Rep. Peter Durant, a Republican from Spencer who is running for a seat in the state Senate, and Evan Horowitz, the executive director of the Center for State Policy Analysis at Tufts University, outlined very different perspectives on right to shelter on The Codcast but agreed that the state needs to do a much better job gathering information on the impact of the law, its cost, and the role of migrants in the recent crisis.
“We owe it to ourselves and we owe it to the people of Massachusetts, especially those looking for housing. We owe it to them to understand this problem,” Durant said. “And we need to understand it in minute detail because this is costing us – we hear $45 million a month but the costs are exponentially more than that. That may be what you’re paying for some hotel rooms, and I would still argue that that is a very low number. We are also feeding them three meals a day. We’re giving them EBT cards. They’re eligible for MassHealth. There’s an enormous amount of money going out the door and we have no idea how much it is.”
Durant hedged a bit, but ultimately called for the repeal of the right-to-shelter law. “At least it starts the conversation on what we’re spending and how we can fix it,” he said.
Does Durant think the right-to-shelter law is the legal equivalent of a neon sign beckoning immigrants to Massachusetts?
“That’s kind of an interesting way to put it — a neon sign — but I do think for lack of a better term it is,” he said. “We have seen this over the years with our generous welfare state here in Massachusetts. You are seeing this in some of the cities that would be considered sanctuary cities. They are magnets.”
Horowitz doesn’t see it the same way.
“If we have hung out a neon sign, that sign has been up for 40 years and it’s weird that we’re experiencing an acute problem right now,” he said. “There’s very little evidence that the promise of shelter for families is pulling people into the state.”
Horowitz said the law’s underlying goal of right to shelter is to prevent children from ending up on the street with no place to stay. “The idea is for children,” he said.
“If you’re going to make the claim that our right-to-shelter law is increasing immigration into our state, you would have to say relative to other states nearby,” Horowitz said. “But you know what? Lots of other states are seeing their shelter systems overwhelmed, are seeing rises in homelessness. That’s not unique to Massachusetts. We’re one of many states in the northeast and border states.”
Horowitz said immigrant asylum claims are up because more people are crossing into the US and many leaders in border states have started transporting the new arrivals to other states, including Massachusetts.
“The evidence is really clear that the best predictor of homelessness rates is housing prices,” he said. “When housing prices are high, homelessness goes up.“

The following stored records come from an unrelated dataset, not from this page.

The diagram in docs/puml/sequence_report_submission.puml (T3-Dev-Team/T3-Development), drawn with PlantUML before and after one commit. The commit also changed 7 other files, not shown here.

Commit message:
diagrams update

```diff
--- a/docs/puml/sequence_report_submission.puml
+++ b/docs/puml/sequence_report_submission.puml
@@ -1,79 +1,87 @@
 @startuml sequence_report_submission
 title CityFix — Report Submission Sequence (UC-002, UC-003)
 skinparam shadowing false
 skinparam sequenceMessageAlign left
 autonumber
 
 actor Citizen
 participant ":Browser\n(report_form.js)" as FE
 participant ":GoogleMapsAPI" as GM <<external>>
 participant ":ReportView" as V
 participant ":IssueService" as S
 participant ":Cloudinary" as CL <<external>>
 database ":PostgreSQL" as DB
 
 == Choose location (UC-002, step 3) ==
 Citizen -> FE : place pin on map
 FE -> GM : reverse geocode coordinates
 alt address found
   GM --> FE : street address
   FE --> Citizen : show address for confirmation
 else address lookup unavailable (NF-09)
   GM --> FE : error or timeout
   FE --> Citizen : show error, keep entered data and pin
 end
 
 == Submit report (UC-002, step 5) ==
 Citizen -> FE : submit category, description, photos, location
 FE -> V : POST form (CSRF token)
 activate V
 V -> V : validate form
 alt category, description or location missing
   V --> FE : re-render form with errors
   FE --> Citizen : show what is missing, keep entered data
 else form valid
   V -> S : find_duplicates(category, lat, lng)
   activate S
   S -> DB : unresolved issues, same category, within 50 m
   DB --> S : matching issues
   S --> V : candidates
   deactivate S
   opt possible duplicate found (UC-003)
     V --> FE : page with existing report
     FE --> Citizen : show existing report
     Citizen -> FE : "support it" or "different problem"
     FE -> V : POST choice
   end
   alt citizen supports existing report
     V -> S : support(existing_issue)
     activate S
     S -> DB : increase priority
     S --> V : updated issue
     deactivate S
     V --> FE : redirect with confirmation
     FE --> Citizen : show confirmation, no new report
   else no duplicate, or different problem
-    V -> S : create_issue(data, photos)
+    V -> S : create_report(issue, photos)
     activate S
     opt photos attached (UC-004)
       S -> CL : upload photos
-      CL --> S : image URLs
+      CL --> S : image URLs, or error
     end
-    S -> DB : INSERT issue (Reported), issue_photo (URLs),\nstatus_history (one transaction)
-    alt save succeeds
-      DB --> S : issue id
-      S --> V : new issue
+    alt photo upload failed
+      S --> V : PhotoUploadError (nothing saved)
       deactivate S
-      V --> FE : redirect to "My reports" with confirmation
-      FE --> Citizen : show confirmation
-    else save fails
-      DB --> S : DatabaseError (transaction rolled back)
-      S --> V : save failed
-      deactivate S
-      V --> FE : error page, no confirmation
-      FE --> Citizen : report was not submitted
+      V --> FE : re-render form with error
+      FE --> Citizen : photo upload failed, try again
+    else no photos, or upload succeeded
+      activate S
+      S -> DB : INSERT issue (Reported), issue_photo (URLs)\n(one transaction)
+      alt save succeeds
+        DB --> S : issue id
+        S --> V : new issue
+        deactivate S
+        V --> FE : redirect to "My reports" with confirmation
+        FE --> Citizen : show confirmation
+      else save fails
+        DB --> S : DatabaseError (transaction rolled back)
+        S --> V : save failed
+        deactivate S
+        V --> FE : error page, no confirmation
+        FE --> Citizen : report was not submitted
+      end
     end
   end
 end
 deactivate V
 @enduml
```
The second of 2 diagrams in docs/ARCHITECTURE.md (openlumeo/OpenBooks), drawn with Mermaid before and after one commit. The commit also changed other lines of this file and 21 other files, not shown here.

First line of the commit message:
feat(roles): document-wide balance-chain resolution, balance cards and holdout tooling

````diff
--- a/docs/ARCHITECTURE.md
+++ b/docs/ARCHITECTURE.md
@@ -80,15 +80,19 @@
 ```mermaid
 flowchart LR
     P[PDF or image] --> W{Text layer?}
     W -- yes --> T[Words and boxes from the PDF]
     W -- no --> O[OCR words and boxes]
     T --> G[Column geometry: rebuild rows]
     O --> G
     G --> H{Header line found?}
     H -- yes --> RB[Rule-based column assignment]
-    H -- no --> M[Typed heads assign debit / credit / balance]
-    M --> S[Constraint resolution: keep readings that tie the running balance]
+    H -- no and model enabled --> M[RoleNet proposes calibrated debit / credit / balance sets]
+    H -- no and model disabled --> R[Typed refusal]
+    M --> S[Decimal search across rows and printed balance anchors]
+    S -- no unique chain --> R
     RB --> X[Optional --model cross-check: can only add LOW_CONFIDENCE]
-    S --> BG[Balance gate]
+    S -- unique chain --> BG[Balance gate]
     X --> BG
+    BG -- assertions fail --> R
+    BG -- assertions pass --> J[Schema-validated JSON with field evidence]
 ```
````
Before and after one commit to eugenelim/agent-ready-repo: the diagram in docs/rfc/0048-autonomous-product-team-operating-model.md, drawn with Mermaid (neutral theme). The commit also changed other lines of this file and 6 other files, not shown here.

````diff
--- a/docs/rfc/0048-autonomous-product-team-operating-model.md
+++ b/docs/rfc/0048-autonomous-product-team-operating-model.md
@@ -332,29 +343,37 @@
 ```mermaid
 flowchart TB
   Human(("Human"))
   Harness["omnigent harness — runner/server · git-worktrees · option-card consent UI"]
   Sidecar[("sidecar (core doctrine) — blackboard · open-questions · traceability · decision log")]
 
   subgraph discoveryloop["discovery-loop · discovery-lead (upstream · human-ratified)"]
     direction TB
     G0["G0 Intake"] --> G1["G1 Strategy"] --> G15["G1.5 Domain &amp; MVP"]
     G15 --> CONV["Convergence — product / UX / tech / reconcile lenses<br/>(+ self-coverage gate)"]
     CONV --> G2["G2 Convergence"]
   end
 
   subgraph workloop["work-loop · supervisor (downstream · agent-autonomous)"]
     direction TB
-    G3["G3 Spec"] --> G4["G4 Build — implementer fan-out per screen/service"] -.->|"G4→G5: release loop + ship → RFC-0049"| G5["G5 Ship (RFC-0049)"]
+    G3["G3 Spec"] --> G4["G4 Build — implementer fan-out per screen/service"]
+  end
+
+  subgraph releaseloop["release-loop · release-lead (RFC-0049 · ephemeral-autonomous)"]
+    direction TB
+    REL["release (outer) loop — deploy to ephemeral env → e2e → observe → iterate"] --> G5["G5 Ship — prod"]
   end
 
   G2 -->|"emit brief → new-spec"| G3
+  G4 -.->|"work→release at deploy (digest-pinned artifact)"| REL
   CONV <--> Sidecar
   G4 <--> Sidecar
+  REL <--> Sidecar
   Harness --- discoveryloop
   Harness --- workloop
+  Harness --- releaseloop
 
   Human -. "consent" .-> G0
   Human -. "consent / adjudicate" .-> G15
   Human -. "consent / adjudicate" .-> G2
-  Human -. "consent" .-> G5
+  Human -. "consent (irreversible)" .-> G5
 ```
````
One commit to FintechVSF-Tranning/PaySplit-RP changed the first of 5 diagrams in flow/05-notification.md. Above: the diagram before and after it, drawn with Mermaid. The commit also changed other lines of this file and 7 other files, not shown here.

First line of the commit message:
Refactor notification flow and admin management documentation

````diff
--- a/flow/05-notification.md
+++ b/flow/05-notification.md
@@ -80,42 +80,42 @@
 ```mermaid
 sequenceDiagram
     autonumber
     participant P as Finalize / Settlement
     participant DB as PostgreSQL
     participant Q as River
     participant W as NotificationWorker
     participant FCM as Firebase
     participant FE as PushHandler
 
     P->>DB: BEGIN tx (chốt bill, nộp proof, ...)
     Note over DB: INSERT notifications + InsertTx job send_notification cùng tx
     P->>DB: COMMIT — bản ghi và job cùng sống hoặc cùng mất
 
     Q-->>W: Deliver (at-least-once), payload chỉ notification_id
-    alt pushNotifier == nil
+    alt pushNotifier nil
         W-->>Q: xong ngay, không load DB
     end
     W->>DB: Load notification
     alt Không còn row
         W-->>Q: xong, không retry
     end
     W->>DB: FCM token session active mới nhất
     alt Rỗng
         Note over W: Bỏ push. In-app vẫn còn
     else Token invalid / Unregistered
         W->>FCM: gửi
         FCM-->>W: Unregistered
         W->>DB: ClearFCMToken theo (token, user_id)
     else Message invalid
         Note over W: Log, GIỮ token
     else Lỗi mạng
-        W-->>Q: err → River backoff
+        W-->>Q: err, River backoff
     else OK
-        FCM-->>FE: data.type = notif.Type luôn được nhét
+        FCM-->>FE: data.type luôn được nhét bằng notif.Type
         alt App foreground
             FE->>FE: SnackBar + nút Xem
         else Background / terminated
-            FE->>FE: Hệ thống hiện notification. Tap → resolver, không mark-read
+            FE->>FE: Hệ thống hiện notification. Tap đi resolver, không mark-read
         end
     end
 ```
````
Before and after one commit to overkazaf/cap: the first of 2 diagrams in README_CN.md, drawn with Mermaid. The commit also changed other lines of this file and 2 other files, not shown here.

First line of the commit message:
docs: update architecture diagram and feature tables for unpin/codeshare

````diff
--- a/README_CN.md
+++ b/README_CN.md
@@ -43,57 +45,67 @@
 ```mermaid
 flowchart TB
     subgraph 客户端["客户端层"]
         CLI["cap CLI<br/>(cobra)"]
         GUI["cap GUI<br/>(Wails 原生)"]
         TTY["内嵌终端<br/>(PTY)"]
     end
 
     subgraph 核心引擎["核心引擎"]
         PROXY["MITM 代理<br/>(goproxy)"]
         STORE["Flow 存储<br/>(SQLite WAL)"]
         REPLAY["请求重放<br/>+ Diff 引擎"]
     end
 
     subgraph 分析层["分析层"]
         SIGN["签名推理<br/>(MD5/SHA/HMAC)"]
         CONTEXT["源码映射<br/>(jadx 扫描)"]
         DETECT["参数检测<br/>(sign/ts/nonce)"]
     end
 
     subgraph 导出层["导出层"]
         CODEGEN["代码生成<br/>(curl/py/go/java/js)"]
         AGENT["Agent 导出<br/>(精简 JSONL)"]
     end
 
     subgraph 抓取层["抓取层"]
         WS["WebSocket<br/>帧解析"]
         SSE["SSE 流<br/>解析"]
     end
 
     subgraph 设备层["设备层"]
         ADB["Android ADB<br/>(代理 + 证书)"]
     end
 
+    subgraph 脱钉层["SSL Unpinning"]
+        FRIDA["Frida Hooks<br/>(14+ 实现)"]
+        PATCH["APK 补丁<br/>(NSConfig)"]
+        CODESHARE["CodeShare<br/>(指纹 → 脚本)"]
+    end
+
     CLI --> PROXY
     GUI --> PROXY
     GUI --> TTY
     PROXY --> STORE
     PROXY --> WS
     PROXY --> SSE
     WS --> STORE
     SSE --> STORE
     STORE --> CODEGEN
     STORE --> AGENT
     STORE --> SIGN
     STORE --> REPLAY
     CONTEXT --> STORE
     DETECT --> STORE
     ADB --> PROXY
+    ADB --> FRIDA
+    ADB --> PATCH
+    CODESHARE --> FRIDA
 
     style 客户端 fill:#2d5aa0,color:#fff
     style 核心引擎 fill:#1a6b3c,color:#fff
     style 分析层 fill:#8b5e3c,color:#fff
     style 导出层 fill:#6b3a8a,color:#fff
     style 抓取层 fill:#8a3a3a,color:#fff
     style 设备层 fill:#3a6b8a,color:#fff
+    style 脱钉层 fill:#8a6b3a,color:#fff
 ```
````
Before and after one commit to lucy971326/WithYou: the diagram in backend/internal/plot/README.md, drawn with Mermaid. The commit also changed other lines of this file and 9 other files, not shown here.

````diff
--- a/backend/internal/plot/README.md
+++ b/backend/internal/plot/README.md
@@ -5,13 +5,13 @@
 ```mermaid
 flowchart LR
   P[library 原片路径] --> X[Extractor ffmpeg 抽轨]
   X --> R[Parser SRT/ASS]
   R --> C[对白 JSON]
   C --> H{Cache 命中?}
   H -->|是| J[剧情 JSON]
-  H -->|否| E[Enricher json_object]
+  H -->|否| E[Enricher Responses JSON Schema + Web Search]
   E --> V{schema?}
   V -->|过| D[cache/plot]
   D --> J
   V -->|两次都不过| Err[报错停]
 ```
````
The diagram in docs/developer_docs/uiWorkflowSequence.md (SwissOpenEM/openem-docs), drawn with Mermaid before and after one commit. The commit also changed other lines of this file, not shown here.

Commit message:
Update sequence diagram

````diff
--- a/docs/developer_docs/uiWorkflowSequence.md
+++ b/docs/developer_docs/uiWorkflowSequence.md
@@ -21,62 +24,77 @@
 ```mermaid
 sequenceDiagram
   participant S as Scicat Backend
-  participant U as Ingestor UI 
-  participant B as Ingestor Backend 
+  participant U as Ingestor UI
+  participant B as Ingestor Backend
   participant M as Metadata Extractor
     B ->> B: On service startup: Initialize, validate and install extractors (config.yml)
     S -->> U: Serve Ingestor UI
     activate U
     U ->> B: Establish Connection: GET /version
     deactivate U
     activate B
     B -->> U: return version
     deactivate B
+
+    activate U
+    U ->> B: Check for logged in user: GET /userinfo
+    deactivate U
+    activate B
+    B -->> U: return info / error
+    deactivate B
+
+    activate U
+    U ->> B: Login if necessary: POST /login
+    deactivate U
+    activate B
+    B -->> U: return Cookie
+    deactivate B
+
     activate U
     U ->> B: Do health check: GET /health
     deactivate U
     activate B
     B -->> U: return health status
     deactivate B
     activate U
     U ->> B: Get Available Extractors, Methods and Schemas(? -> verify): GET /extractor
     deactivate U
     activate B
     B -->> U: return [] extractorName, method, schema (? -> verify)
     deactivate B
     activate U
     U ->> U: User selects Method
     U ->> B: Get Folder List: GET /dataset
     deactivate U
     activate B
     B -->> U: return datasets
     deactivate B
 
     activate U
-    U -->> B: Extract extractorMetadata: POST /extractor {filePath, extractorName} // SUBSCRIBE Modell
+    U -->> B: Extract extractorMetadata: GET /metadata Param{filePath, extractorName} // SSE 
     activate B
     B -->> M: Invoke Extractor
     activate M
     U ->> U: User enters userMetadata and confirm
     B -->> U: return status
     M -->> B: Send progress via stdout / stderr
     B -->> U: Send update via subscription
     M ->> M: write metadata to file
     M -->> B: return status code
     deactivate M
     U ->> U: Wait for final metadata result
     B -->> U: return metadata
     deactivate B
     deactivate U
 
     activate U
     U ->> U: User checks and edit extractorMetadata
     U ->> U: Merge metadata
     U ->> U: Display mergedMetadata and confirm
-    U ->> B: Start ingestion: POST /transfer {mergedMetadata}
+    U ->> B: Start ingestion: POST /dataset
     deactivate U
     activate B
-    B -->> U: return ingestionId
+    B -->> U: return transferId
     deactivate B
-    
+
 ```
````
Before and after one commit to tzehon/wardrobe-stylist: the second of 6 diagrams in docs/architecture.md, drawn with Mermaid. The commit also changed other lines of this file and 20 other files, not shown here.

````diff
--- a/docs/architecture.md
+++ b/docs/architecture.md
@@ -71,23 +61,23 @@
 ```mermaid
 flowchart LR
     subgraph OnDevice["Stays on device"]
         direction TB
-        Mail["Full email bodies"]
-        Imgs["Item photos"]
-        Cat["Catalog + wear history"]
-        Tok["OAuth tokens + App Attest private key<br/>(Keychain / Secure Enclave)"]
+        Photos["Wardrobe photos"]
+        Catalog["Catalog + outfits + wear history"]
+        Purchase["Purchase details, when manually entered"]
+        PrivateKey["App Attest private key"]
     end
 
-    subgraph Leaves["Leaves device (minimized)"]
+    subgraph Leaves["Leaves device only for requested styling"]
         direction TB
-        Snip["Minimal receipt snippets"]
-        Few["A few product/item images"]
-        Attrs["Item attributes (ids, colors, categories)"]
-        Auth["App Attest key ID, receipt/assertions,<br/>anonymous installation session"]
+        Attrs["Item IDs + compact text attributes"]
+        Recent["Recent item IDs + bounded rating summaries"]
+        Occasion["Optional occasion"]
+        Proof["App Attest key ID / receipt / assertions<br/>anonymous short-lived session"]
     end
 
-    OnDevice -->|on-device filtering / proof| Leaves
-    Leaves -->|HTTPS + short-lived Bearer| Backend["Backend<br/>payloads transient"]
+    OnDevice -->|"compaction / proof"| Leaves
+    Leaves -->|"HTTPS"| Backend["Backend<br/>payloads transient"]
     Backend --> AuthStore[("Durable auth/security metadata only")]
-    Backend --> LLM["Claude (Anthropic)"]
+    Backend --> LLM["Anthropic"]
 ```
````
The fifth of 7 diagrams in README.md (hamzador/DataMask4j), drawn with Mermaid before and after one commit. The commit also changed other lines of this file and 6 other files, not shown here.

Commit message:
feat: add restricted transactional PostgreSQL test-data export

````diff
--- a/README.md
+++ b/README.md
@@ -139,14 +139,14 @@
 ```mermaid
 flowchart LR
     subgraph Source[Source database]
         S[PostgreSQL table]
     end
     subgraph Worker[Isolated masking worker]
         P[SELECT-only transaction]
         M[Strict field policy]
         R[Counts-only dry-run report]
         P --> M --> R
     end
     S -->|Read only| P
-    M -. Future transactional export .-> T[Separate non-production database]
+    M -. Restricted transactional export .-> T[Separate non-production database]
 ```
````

Durant agrees that the state is facing a housing shortage and more housing needs to be built. But he thinks the right-to-shelter law is exacerbating the problem and putting too great a burden on state taxpayers.
“I think those people that are coming across the border, coming across illegally, it’s a humanitarian crisis. It’s a crisis for our country,” he said. “I can’t help but think about human nature. When we provide free housing, free food, free medical care, who wouldn’t want to do that? It’s just logic that that’s going to drive this population to find those things.”He said Healey’s proposal to speed up the issuance of immigrant work permits could help address the problem, but worries that easing those rules could also take jobs away from US citizens. In the meantime, he said more people keep arriving in Massachusetts without the means to support themselves. “There seems to be no end in sight or a desire for an end in sight,” he said.